**How to complete this task:** Tally the lines of the entries in which the string "https" occurs, and say only how many.
____ Records to process
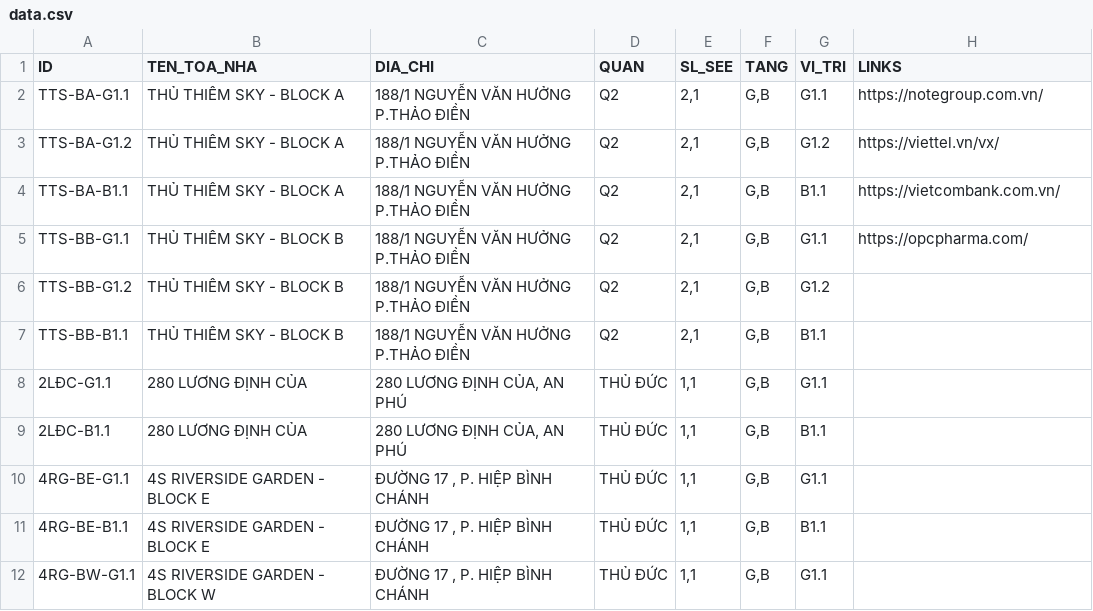
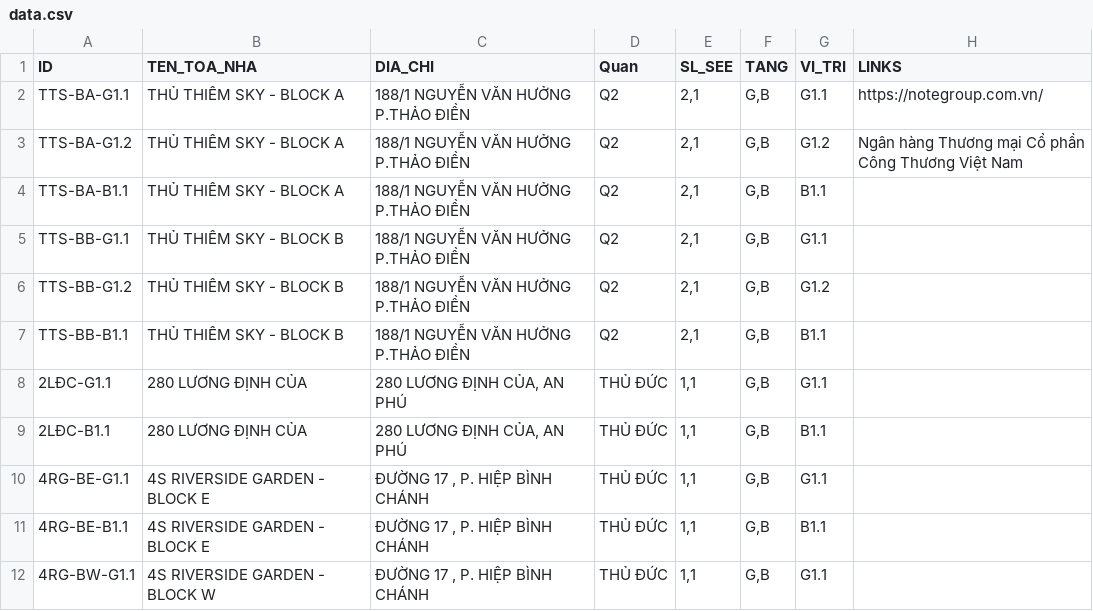
Before and after one commit to Notegroupnfc/ng_nfc.github.io, a CSV file: data.csv, drawn as a sheet; only a part is shown.

Commit message:
Fix column name and update missing links in data.csv
Corrected column name 'QUAN' to 'Quan' and added missing links for some entries.

```diff
--- a/data.csv
+++ b/data.csv
@@ -1,6 +1,6 @@
-ID,TEN_TOA_NHA,DIA_CHI,QUAN,SL_SEE,TANG,VI_TRI,LINKS
+ID,TEN_TOA_NHA,DIA_CHI,Quan,SL_SEE,TANG,VI_TRI,LINKS
 TTS-BA-G1.1,THỦ THIÊM SKY - BLOCK A,188/1 NGUYỄN VĂN HƯỞNG P.THẢO ĐIỀN,Q2,"2,1","G,B",G1.1,https://notegroup.com.vn/
-TTS-BA-G1.2,THỦ THIÊM SKY - BLOCK A,188/1 NGUYỄN VĂN HƯỞNG P.THẢO ĐIỀN,Q2,"2,1","G,B",G1.2,https://viettel.vn/vx/
-TTS-BA-B1.1,THỦ THIÊM SKY - BLOCK A,188/1 NGUYỄN VĂN HƯỞNG P.THẢO ĐIỀN,Q2,"2,1","G,B",B1.1,https://vietcombank.com.vn/
-TTS-BB-G1.1,THỦ THIÊM SKY - BLOCK B,188/1 NGUYỄN VĂN HƯỞNG P.THẢO ĐIỀN,Q2,"2,1","G,B",G1.1,https://opcpharma.com/
+TTS-BA-G1.2,THỦ THIÊM SKY - BLOCK A,188/1 NGUYỄN VĂN HƯỞNG P.THẢO ĐIỀN,Q2,"2,1","G,B",G1.2,Ngân hàng Thương mại Cổ phần Công Thương Việt Nam
+TTS-BA-B1.1,THỦ THIÊM SKY - BLOCK A,188/1 NGUYỄN VĂN HƯỞNG P.THẢO ĐIỀN,Q2,"2,1","G,B",B1.1,
+TTS-BB-G1.1,THỦ THIÊM SKY - BLOCK B,188/1 NGUYỄN VĂN HƯỞNG P.THẢO ĐIỀN,Q2,"2,1","G,B",G1.1,
 TTS-BB-G1.2,THỦ THIÊM SKY - BLOCK B,188/1 NGUYỄN VĂN HƯỞNG P.THẢO ĐIỀN,Q2,"2,1","G,B",G1.2,
```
________
**Answer to this task:** 4